Nevertheless, once Moore knew his team trailed by seven and wisely willed his teammates to “pick it up,” they did. And I’m going to go out on a limb and say of Moore’s contributions, which included 14 of the Pelicans’ 41 points in the period, what the man himself called them: good. The result was a suddenly dominant 127-112 victory and the extension of a winning streak that stretched to a season-long four games. The +22 they put up on the Rockets in the fourth quarter was uniquely superb, but a string of strong showings in the final dozen minutes of regulation have been pivotal to putting the Pelicans back on a winning track that weaved through Denver and Portland before circling back to the Smoothie King Center.
Moore isn’t the only common denominator in these performances, but he’s certainly been one of them. After riding the pine for the final seven games of the Pelicans’ 13-game skid, he’s been back in action for the previous six contests and has averaged nearly 23 minutes per game in the last four. That playing time includes over nine minutes of fourth-quarter action per game, during which he’s scored nearly half (26) of his 59 total points. Moore’s game has never been flashy, but he’s provided the substance and execution the Pelicans have desperately needed to get over the hump.
For as much as he loves his patented floater, Moore’s knack for sliding into open three-point space has been the most prominent aspect of his shot profile this season. His 41.1 percent three-point rate is a career high, and he’s taken them all over the floor:
The first clip typifies the sort of fast-break behavior that drives basketball traditionalists mad, but it’s a perfect example of Moore finding his spots. Save for the occasional razzle-dazzle, he isn’t one to try and create his own shot off the dribble, especially from three-point land. Through December 31, 91.4 percent of his threes have been assisted, and his availability on fast breaks has been a key contributor to that total.
It’s easier to find that sort of space when half of the players are on the other side of the court, but Moore can find space in the halfcourt offense too. As the ball rattles around the floor after his own mid-ranged attempt in the second clip, Moore realizes that his man, whether it be Chris Clemons or Eric Gordon, is preoccupied, and appropriately sneaks into the wide-open corner.
His 43.2 three-point percentage matches the mark he boasted last season and is ninth-best among players who’ve shot at least 80 long-ranged shots this season. When his shot goes cold and his outlet or alley-oop passes teeter on disaster, it can be easy to ask why he continues to get playing time over a young player like Nickeil Alexander-Walker. It’s a valid question! But the answer is his ability to simplify his game, find space amidst the chaos of a broken play or a fast break and knock down shots, a skill well-suited for the up-tempo scheme that Alvin Gentry wants in a complementary wing.

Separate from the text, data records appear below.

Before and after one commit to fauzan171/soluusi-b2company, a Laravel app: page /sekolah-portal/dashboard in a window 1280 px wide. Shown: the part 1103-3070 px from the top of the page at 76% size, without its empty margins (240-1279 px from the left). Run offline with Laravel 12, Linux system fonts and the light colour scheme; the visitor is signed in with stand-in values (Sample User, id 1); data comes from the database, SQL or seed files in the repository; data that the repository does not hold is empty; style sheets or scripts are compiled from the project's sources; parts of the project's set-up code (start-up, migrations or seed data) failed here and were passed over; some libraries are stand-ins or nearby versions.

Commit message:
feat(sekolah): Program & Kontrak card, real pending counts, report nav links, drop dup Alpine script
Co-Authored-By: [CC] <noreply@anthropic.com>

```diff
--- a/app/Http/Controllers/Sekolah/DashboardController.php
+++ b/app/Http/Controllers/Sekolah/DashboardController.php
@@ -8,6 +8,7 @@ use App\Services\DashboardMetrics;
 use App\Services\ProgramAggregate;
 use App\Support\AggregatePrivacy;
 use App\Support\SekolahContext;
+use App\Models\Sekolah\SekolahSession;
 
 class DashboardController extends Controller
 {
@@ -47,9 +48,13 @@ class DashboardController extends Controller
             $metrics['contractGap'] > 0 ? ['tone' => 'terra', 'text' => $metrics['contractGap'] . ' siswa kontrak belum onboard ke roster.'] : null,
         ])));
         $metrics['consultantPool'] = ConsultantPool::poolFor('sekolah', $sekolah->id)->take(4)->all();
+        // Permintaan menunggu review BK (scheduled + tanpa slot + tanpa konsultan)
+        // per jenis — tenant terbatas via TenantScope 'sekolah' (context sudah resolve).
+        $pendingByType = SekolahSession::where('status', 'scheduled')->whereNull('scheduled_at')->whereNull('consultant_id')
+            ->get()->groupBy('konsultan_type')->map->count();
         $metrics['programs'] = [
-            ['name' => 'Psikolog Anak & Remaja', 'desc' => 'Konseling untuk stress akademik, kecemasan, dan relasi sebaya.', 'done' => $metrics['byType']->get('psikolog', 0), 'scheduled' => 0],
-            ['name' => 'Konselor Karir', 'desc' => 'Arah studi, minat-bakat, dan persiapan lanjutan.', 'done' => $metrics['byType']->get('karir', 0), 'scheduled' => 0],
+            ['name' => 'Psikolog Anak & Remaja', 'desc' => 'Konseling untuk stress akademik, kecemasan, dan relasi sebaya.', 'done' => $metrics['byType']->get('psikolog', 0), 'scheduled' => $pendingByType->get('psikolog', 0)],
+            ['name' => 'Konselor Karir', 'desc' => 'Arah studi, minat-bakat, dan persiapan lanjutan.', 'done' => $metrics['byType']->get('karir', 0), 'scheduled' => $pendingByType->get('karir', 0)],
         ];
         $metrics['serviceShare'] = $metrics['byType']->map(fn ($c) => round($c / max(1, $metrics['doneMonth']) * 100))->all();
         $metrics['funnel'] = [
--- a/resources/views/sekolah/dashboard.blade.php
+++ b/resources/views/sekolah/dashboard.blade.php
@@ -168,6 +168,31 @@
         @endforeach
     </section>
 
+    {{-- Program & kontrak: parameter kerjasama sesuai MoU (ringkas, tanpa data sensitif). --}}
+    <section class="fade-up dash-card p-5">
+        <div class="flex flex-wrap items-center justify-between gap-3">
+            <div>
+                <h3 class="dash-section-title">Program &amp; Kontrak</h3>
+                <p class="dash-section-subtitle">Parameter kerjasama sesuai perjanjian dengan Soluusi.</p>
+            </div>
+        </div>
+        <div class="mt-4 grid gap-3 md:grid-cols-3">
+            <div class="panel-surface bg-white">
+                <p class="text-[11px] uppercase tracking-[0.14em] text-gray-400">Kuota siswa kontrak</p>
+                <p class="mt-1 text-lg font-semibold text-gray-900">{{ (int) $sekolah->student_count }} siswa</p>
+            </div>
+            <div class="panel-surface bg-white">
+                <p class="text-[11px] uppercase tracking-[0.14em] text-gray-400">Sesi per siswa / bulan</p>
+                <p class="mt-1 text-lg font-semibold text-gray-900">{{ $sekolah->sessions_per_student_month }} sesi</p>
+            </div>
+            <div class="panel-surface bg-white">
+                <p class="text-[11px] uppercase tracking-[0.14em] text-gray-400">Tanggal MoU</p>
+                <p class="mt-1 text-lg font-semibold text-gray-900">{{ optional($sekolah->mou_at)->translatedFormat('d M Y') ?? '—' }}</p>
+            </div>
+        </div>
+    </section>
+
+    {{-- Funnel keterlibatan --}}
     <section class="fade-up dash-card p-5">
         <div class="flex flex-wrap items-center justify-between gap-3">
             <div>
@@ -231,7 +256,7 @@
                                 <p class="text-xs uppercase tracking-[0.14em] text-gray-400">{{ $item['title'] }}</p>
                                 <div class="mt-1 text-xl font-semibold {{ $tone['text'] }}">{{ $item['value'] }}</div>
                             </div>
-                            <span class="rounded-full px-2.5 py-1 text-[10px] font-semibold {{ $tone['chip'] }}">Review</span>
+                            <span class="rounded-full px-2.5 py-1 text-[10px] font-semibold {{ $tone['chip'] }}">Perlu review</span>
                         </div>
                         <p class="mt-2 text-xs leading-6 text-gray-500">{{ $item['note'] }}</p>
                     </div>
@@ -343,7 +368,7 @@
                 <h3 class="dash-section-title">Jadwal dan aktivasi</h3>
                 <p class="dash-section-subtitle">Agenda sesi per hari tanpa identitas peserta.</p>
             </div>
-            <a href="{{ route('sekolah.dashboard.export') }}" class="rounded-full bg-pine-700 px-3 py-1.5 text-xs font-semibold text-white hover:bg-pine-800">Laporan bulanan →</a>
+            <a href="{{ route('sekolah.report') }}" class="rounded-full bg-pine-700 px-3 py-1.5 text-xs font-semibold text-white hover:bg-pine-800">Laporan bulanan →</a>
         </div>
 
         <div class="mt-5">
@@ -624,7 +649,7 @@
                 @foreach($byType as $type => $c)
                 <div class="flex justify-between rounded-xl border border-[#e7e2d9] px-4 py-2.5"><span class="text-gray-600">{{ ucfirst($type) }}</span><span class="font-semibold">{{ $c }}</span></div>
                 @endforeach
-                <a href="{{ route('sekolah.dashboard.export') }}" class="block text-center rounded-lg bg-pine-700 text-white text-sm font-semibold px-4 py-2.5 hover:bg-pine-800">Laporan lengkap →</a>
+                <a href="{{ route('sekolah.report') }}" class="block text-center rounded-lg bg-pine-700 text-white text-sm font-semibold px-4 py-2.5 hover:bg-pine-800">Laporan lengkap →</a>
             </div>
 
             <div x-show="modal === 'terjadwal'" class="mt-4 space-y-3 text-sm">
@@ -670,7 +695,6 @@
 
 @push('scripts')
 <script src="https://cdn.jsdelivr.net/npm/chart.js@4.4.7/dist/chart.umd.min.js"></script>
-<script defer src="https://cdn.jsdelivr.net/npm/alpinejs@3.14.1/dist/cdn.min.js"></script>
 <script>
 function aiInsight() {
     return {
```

The following clip and the previous two were from the same two-minute stretch in the latest contest against the Rockets in which Moore knocked down four straight threes to turn the tides of the game. By game’s end, Moore had boosted his fourth-quarter three-point percentage to 66.7 percent over the four-game winning streak. Sure, that’s only a 12-shot sample, but the fact of the matter is that when the Pelicans have needed a bucket, the team’s second-oldest player has come through.
When the rubber meets the road, a team that relies on a role player like E’Twaun Moore staying hot throughout the course of a season likely won’t accomplish much. However, he’s not employed to put the rest of the roster on his back on a regular basis. Rather, he’s asked to occasionally pick up the slack left by the team’s core contributors, which was most recently present in the form of an 0-11 combined effort from the field from JJ Redick and Josh Hart.
Teams will often go as far as their two or three best players will take them. The same can be said of the Pelicans, whose success this year depends in large part on Jrue Holiday, Brandon Ingram and, eventually, Zion Williamson. While that group may not yet have the star power necessary to match up with the league’s elite on a regular basis, the supportive presence of Redick, Hart, Lonzo Ball, Derrick Favors, Jaxson Hayes and Moore is more than most trios in the back half of the Western Conference can rely on. Hopefully Moore won’t have to bear as much responsibility as he has during this most recent stretch, but the fact that he’s been able to do so at all could wind up being the difference in what will likely shape up to be a tight race for the eighth seed.